● **WORKING DATA**:
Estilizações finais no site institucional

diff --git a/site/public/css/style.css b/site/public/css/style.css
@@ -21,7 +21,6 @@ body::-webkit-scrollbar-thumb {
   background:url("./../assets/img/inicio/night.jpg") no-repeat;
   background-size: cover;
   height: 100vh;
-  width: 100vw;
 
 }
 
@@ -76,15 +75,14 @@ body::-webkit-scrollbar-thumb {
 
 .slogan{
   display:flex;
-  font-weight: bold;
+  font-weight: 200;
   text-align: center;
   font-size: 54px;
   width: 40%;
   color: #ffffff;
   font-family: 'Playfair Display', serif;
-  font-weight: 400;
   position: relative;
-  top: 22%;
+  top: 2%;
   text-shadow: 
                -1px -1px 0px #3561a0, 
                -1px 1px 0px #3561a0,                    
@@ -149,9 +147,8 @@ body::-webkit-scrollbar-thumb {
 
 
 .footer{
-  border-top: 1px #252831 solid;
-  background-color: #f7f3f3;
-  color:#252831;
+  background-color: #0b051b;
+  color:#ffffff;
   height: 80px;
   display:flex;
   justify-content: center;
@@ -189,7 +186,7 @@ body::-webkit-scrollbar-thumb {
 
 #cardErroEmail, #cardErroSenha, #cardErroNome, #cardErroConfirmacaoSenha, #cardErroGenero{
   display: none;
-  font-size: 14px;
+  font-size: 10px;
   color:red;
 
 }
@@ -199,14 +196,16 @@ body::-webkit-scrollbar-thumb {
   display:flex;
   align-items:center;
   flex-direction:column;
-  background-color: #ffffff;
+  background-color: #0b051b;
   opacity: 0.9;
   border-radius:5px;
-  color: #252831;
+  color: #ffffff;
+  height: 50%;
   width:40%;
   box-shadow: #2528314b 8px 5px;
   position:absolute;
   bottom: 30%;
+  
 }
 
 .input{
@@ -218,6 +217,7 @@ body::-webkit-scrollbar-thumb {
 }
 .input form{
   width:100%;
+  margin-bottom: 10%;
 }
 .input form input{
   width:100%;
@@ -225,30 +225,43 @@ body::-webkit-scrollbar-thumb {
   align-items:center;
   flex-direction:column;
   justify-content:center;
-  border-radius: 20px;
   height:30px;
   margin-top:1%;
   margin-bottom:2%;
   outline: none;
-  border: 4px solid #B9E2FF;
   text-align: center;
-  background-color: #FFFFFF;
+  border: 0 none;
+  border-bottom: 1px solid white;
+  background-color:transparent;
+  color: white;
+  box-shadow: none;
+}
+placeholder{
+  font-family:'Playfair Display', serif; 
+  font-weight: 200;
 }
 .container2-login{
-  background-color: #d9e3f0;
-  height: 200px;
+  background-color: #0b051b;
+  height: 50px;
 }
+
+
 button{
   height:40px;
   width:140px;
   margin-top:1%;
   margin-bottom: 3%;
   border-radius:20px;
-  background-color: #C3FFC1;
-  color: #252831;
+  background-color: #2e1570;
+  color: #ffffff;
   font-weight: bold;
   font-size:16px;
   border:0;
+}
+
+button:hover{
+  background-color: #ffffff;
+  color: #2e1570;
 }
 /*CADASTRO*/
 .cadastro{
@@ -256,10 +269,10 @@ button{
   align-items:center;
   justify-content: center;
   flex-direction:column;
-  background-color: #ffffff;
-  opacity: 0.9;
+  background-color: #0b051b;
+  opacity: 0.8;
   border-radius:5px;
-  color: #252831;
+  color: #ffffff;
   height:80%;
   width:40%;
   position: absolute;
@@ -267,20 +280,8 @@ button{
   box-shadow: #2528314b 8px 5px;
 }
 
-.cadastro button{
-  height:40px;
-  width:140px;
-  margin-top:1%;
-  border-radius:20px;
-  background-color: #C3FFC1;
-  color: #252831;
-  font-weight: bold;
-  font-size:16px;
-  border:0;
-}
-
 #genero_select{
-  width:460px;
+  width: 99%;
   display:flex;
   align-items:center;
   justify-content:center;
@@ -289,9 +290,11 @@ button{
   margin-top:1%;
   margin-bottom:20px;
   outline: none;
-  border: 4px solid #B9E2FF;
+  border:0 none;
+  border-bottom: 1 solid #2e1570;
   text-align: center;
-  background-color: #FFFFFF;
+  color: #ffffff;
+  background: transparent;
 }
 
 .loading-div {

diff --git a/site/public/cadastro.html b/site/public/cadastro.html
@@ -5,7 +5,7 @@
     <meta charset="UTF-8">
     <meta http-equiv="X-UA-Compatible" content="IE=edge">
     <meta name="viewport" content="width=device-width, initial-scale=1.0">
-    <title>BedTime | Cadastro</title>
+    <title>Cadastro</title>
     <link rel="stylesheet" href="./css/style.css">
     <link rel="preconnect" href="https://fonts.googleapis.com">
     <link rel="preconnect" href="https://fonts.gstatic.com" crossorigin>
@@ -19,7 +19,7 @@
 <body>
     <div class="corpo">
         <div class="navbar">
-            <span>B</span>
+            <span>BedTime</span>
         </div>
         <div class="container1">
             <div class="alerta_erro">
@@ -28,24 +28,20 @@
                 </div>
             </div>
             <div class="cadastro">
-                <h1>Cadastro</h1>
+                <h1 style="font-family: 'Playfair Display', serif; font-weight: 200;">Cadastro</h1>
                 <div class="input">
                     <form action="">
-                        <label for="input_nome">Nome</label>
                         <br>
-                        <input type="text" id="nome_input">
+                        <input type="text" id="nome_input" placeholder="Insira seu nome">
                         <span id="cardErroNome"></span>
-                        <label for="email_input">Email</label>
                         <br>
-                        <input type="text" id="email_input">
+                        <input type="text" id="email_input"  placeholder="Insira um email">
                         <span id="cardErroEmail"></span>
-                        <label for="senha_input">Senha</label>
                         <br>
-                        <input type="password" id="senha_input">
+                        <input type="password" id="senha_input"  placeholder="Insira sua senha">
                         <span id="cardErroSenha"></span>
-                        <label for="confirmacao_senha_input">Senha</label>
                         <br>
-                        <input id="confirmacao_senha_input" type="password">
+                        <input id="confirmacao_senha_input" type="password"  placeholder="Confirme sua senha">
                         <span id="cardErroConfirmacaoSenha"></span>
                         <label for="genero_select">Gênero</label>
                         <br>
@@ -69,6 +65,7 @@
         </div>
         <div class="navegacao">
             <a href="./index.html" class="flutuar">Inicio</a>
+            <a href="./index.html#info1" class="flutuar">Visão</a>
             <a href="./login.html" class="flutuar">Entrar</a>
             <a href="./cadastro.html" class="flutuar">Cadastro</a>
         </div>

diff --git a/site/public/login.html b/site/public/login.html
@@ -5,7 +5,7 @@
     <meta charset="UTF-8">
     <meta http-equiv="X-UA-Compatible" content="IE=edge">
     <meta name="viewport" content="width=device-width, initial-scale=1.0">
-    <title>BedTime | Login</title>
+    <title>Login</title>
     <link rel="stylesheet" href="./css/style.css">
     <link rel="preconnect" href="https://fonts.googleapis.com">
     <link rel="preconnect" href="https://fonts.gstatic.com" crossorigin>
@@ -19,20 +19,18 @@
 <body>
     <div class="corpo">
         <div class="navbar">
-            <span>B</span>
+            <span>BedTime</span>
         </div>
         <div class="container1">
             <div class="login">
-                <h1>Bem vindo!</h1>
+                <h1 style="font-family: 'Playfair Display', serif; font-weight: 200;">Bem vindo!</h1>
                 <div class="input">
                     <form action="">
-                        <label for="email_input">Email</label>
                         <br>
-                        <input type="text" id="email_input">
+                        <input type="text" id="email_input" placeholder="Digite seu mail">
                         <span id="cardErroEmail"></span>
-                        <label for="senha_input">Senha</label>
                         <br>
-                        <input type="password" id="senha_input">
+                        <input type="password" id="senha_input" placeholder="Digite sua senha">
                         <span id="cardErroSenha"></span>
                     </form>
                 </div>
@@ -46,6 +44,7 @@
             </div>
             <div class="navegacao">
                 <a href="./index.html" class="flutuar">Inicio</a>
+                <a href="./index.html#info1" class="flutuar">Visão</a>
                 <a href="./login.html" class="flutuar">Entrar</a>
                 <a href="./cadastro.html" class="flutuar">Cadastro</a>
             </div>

● **WHAT IS REQUIRED**: Where a line of the records includes "cardErroConfirmacaoSenha", copy it.

● **RESULT OF THIS EXERCISE**:
 #cardErroEmail, #cardErroSenha, #cardErroNome, #cardErroConfirmacaoSenha, #cardErroGenero{
                         <span id="cardErroConfirmacaoSenha"></span>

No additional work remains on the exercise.